The big 3-0. It’s a number with a lot of meaning, even if only symbolically. It’s a sign that the next step has arrived, a time to start to evaluate where the past 29 years have gone, and what the following years will entail.
Jessica Eye turned 30 on July 27. And she had that talk with herself. She even started a little early.
“I had it a little bit after the Sara McMann fight and then I had it when I turned 30,” she laughs. “I thought, ‘I’m 30, this is a big difference now and it’s a big jump in life. My 20s are officially gone. I have to be the person that I want, not what other people want. I decided that these are the years to do it, this is the time to do it.”
That goes for life inside the Octagon as well. As Eye approaches her UFC 203 bout against Bethe Correia on Saturday night, she’s lost four of her last five, including three in a row. Those three – to Miesha Tate, Julianna Pena and Sara McMann – aren’t anything to be ashamed about, considering that trio is among the best 135-pounders in the world. But 0-3 is 0-3, and the Ohio product doesn’t shy away from that reality.

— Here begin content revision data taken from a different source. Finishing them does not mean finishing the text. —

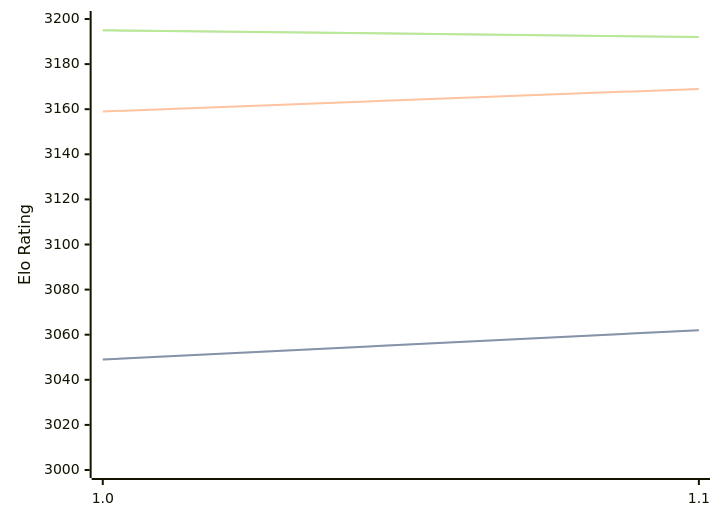
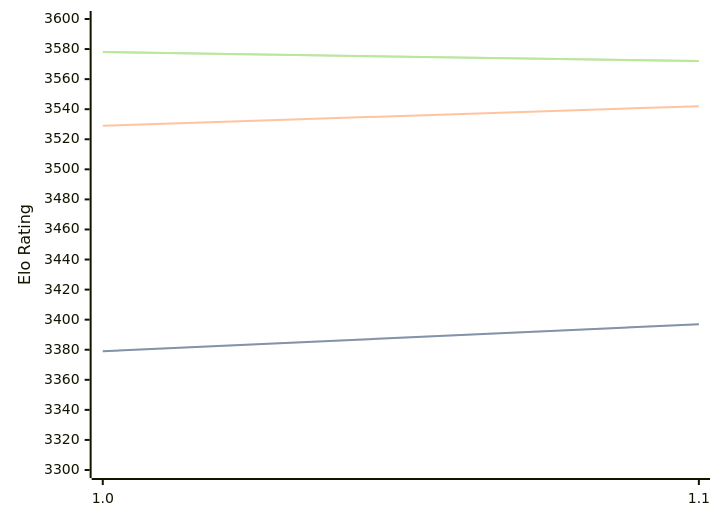
Before and after one commit to computer-chess-index/cci: the diagram in engines/Horsie.md, drawn with Mermaid. The commit also changed other lines of this file, not shown here.

Commit message:
Update CCI Ratings (ELO VLTC) - 2026-02-24

````diff
--- a/engines/Horsie.md
+++ b/engines/Horsie.md
@@ -29,11 +30,11 @@
 ```mermaid
 %%{init: {"theme":"base","themeVariables":{"seriesColors:['#a3a3a3','#222221','#faa371']}}}%%
 xychart-beta
   x-axis ["1.0", "1.1"]
-  y-axis "Elo Rating" 3000 --> 3200
-  line "STC (8.0+0.08s)" [3049, 3062]
-  line "STC (8.0+0.08s)" [3049, 3062]
-  line "LTC (60.0+0.60s)" [3159, 3169]
-  line "VLTC (2m24s+1.12s)" [3195, 3192]
-  line "VLTC (2m24s+1.12s)" [3195, 3192]
+  y-axis "Elo Rating" 3300 --> 3600
+  line "STC (8.0+0.08s)" [3379, 3397]
+  line "STC (8.0+0.08s)" [3379, 3397]
+  line "LTC (60.0+0.60s)" [3529, 3542]
+  line "VLTC (2m24s+1.12s)" [3578, 3572]
+  line "VLTC (2m24s+1.12s)" [3578, 3572]
 ```
````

“I know that I’ve lost three in a row, I know that it looks terrible and I’m basically about to strike out if I don’t make a move here,” she said. “But I want to keep going and I know what I need to do, and I’ve been making a lot of changes in my life. I’ve had a great camp, I’ve had a really good mindset going into all this, so it’s exciting just to be back here and be able to make this happen.”
And it’s in Cleveland, though everything that’s happened over the last few years have put the reality of a homecoming a few places down the list after getting her life in order and getting a win. Correction, the win is the only thing.
“I could care less how much my paycheck’s gonna be,” she said. “I just wanna win. I just want to feel like a winner again. I could care less who’s in the crowd or if it’s in Cleveland or if it’s anywhere at this point. I would like for my father to see me win from above, and I’d like for my coaches to see it, and for me, most of all, to feel it.”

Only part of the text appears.